Clinton Marrs ('86) enjoys U.S. Supreme Court victory with UNM Law School faculty mentors
June 19, 2017 - Tamara Williams
“9-0 in my favor!”
UNM School of Law Co-Dean Alfred Mathewson received this jubilant text from a former student on Monday, June 5.
Clinton Marrs (‘86) sent the text to Mathewson moments after learning that the U.S. Supreme Court issued a unanimous decision on a case he had been working on since 2009.
The Supreme Court’s decision in Kokesh v. Securities and Exchange Commission limits the SEC’s ability to recover illegal profits to a five-year statute of limitations.
Mathewson describes the verdict as a pro-business decision by the Supreme Court. “This ruling will apply to other federal administrative agencies seeking to impose penalties designed to deter future violations,” says Mathewson.

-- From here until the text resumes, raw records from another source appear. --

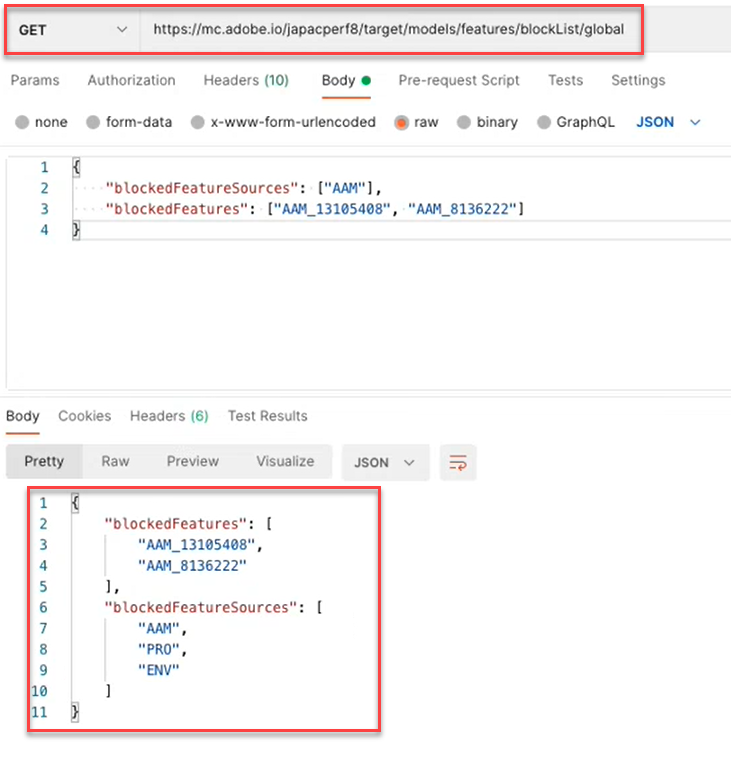
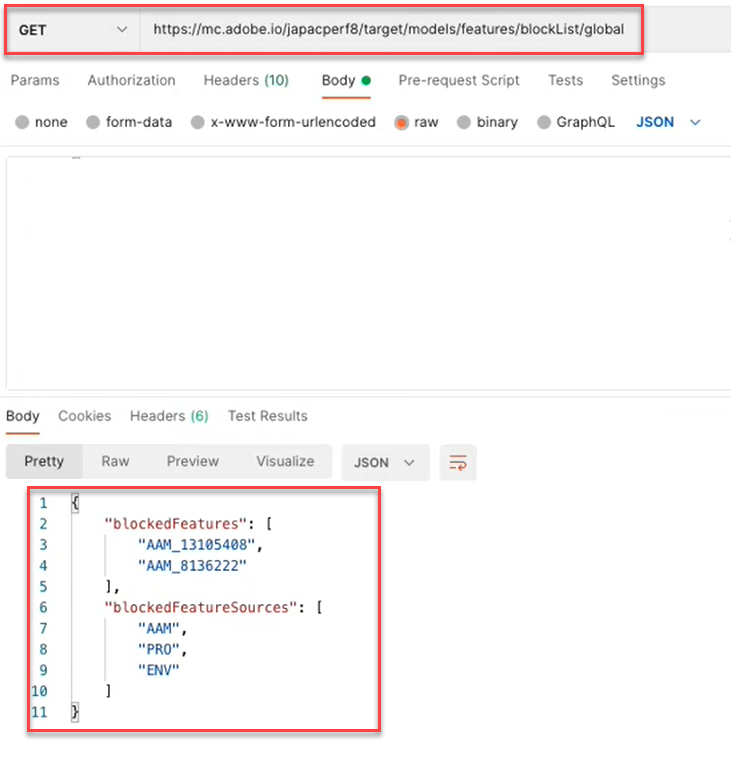
Models API usage guideline updates

diff --git a/src/pages/before-administer/models-api.md b/src/pages/before-administer/models-api.md
@@ -32,15 +32,15 @@ To use the Models API, you must configure authentication using the [Adobe Develo
 
 How to manage blocklists
 
-**Step 1:** View list of features for an activity
+[**Step 1:**](#step1) View list of features for an activity
 
-**Step 2:** Check the blocklist of the activity
+[**Step 2:**](#step2) Check the blocklist of the activity
 
-**Step 3:** Add features to the blocklist of the activity
+[**Step 3:**](#step3) Add features to the blocklist of the activity
 
-**Step 4:** (Optional) Unblock
+[**Step 4:**](#step4) (Optional) Unblock
 
-**Step 5:** (Optional) Manage the global blocklist
+[**Step 5:**](#step5) (Optional) Manage the global blocklist
 
 
 ## Step 1: View list of features for an activity {#step1}
@@ -149,24 +149,24 @@ To add features to the blocklist, change the request from GET to PUT, and modify
 * Populate `blockedFeatures` with values identified from `internalName`. See [Step 1](#step1).
 * Populate `blockedFeatureSources` with values from the table below.
 
-Note that `blockedFeatureSources` are sources for features. For the purposes of blocklisting, they serve as groups or categories of features, which enable users to block entire sets of features at once. The values of `blockedFeatureSources` match the first characters of a feature's identifier (`blockedFeatures` or `internalName` values); therefore they may also be considered "feature prefixes."
+Note that `blockedFeatureSources` indicates where a feature came from. For the purposes of blocklisting, they serve as groups or categories of features, which enable users to block entire sets of features at once. The values of `blockedFeatureSources` match the first characters of a feature's identifier (`blockedFeatures` or `internalName` values); therefore they may also be considered "feature prefixes."
 
-**Table of `blockedFeatureSources` values:**
+### Table of `blockedFeatureSources` values {#table}
 
 |Prefix|Description|
 | --- | --- |
-|BOX||
-|URL||
-|SEG||
-|AAM|Adobe Audience Manager|
-|CRS||
-|UPA||
-|IAC||
-|CUMULATIVE_ACTION||
-
-**QUESTION A: Please provide list of descriptions**
-
-**QUESTION B: What is the "SES" prefix, which was shown in demos?"**
+|BOX|Mbox parameter|
+|URL|Custom - URL Parameter|
+|ENV|Environment|
+|SES|Visitor Profile|
+|GEO|Geo location|
+|PRO|Custom - Profile|
+|SEG|Custom - Reporting Segment|
+|AAM|Custom - Experience Cloud Segment|
+|MOB|Mobile|
+|CRS|Custom - Customer Attributes|
+|UPA|Custom - RT-CDP Profile Attribute|
+|IAC|Visitor Interest Areas||
 
 <CodeBlock slots="heading, code" repeat="2" languages="JSON, JSON" />
 
@@ -196,11 +196,9 @@ PUT https://mc.adobe.io/<tenant>/target/models/features/blockList/<campaignId>
 
 ````
 
-In the example shown here, the user is blocking two features, `SES_PREVIOUS_VISIT_COUNT` and `SES_TOTAL_SESSIONS`, which they previously identified by querying the full list of features for the activity whose Activity ID is 260480, as described in [Step 1](#step1). They are also blocking all features whose source is Adobe Audience Manager, achieved by blocking features with the prefix of "AAM."
+In the example shown here, the user is blocking two features, `SES_PREVIOUS_VISIT_COUNT` and `SES_TOTAL_SESSIONS`, which they previously identified by querying the full list of features for the activity whose Activity ID is 260480, as described in [Step 1](#step1). They are also blocking all features coming from Experience Cloud Segments, which is achieved by blocking features with the prefix of "AAM," as described in the [table](#table) above.
 
 ![Step 3](assets/models-api-step-3.png)
-
-**QUESTION C**: Will the Body of the Response of a blocklist request show the FULL list of blocked features, or will it only display the features you just blocked, within that specific PUT request?
 
 <InlineAlert variant="help" slots="text" />
 
@@ -208,7 +206,7 @@ Note that after blocklisting a feature, it is recommended that you verify the up
 
 ## Step 4: (Optional) Unblock {#step4}
 
-To unblock, clear the values from `blockedFeatureSources` or `blockedFeatures`.
+To unblock all blocklisted features, clear the values from `blockedFeatureSources` or `blockedFeatures`.
 
 <CodeBlock slots="heading, code" repeat="2" languages="JSON, JSON" />
 
@@ -233,7 +231,7 @@ PUT https://mc.adobe.io/<tenant>/target/models/features/blockList/<campaignId>
 
 ````
 
-In the example shown here, the user is clearing their blocklist for the activity whose Activity ID is 260840. Note that the response shows empty arrays for both blocked features and their sources—`blockedFeatureSources` and `blockedFeatures`, respectively.
+In the example shown here, the user is clearing their blocklist for the activity whose Activity ID is 260840. Note that the response confirms empty arrays for both blocked features and their sources—`blockedFeatureSources` and `blockedFeatures`, respectively.
 
 ![Step 4](assets/models-api-step-4.png)
 
@@ -245,11 +243,11 @@ As always, after modifying the blocklist, it is recommended that you perform [St
 
 Question: How can I delete some, but not all, of a blocklist?
 
-Answer: To remove a discrete subset of blocklisted features from a multi-feature blocklist, users can simply send the updated list in [the blocklist request](#step3), as opposed to clearing the entire blocklist and re-adding the desired features. In other words, send the updated feature list (as shown in [Step 3](#step3)), making sure to exclude the features you wish to "delete" from the blocklist.
+Answer: To remove a discrete subset of blocklisted features from a multi-feature blocklist, users can simply send the updated list of features you would like to block in [the blocklist request](#step3), as opposed to clearing the entire blocklist and re-adding the desired features. In other words, send the updated feature list (as shown in [Step 3](#step3)), making sure to exclude the features you wish to "delete" from the blocklist.
 
-## Step 5: (Optional) Manage the global blocklist
+## Step 5: (Optional) Manage the global blocklist {#step5}
 
-The examples above were all in the context of a single activity. You may also block features for all activities across a given client (tenant), instead of having to specify the blocklist for each activity. To perform a global blocklist, use the `/blockList/global` call, instead of `blockList/<campaignId>`.
+The examples above were all in the context of a single activity. You may also block features for all activities across a given client (tenant), instead of having to specify the blocklist for each activity individually. To perform a global blocklist, use the `/blockList/global` call, instead of `blockList/<campaignId>`.
 
 <CodeBlock slots="heading, code" repeat="2" languages="JSON, JSON" />
 
@@ -259,7 +257,7 @@ The examples above were all in the context of a single activity. You may also bl
 PUT https://mc.adobe.io/<tenant>/target/models/features/blockList/global
 
 {
-    "blockedFeatureSources": ["AAM"],
+    "blockedFeatureSources": ["AAM", "PRO", "ENV"],
     "blockedFeatures": ["AAM_FEATURE_1", "AAM_FEATURE_2"]
 }
 ```
@@ -273,22 +271,24 @@ PUT https://mc.adobe.io/<tenant>/target/models/features/blockList/global
         "AAM_FEATURE_2"
     ],
     "blockedFeatureSources": [
-        "AAM"
+        "AAM",
+        "PRO",
+        "ENV"
     ]
 }
 
 ````
 
-In the sample Request shown above, the user is blocking two features, `AAM_FEATURE_1` and `AAM_FEATURE_2`, for all activities in their Target account. This means that, regardless of the activity, `AAM_FEATURE_1` and `AAM_FEATURE_2` will not be included in the machine learning models for this account. Furthermore, the user is also globally blocking all features whose prefix is `AAM.`
+In the sample Request shown above, the user is blocking two features, "AAM_FEATURE_1" and "AAM_FEATURE_2," for all activities in their Target account. This means that, regardless of the activity, "AAM_FEATURE_1" and "AAM_FEATURE_2" will not be included in the machine learning models for this account. Furthermore, the user is also globally blocking all features whose prefix is "AAM," "PRO," or "ENV."
 
 <InlineAlert variant="info" slots="header, text"/>
 
 Question: Isn't the code sample above, redundant?
 
-Answer: Yes. It is redundant to block features with values beginning with "AAM," while also blocking all features whose source is "AAM." The net result is that all features sourced from AAM will be blocked. Therefore, if the goal is to block all features from Audience Manager, individually specifying certain features beginning with "AAM" is unnecessary, in the example above.
+Answer: Yes. It is redundant to block features with values beginning with "AAM," while also blocking all features whose source is "AAM." The net result is that all features sourced from AAM (Experience Cloud Segments) will be blocked. Therefore, if the goal is to block all features from Experience Cloud Segments, individually specifying certain features beginning with "AAM" is unnecessary, in the example above.
 
-Whether at the activity- or global-level, it is recommended that you verify your blocklist after modifying it, to ensure it contains the values you expect. Do this by changing the `PUT` to a `GET`.
+Final step: Whether at the activity- or global-level, it is recommended that you verify your blocklist after modifying it, to ensure it contains the values you expect. Do this by changing the `PUT` to a `GET`.
 
-In the sample Response shown below, we see that Target is not only blocking the two individual features, plus all features sourced from "AAM," as specified in the previous `PUT`, but it is also blocking features sourced from "PRO" and "ENV." Note this means that "PRO" and "ENV" features must have been blocked globally in a prior request.
+The sample response shown below indicates Target is blocking two individual features, plus all features sourced from "AAM," "PRO," and "ENV."
 
 ![Step 5](assets/models-api-step-5.png)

The case has received national media coverage, describing Marrs’s client, defendant Charles R. Kokesh, as a “Santa Fe., N.M. businessman” or “investment advisor”. Marrs took the case in 2009, when the SEC sued Kokesh for misappropriating investors’ money and demanded he disgorge his ill-gotten gains. Marrs was intrigued by the legal issue that the case presented—whether there was any time limit on the SEC’s equitable disgorgement remedy.
After a five-day jury trial, Kokesh was ordered to pay $2.4 million in statutory penalties, $34.9 million in disgorgement and $18 million in prejudgment interest. The disgorgement issue was not about restitution to defrauded investors. Had the SEC prevailed, any money recovered would have gone to the government, not the investors.
Marrs had not expected the case to make it to trial. Once it did, he thought it presented an opportunity to make some law in the 10th Circuit. He lost at trial and appealed to the Denver-based 10th U.S. Circuit Court of Appeals. The 10th Circuit rejected Marrs’s argument that the SEC’s disgorgement remedy qualified as a “penalty” for purposes of the five-year statute of limitations on the federal government penalty claims. Marrs appealed to the Supreme Court, where he was assisted by a Washington, D.C. specialist who volunteered to argue the case pro bono in view of the magnitude of the issue presented. The Court heard oral arguments on April 18, and issued its unanimous opinion two months later, reversing the 10th Circuit.
Marrs and Mathewson have stayed in touch frequently over the years, usually meeting at Mr. Powdrell’s Barbeque House in Albuquerque. On Tuesday, they returned to Powdrell’s to discuss the happenstance circumstances that led to an unlikely victory in the Supreme Court.
In law school, Marrs became interested in federal statutory business law and took classes with Mathewson and Emeritus Professor Ted Parnall.
“I’ve always considered Alfred and Ted my mentors,” says Marrs. “They nurtured my lifelong interest in complex rules and regulations and in SEC issues, and I continue to learn from them.”
“It was exciting to have a former student take a case all the way from the initial pleadings in the federal district court to the United States Supreme Court,” says Mathewson. “This was a tough case for him. He empathized with the investors but he believed that his client was still entitled to a legal defense in our adversarial system.”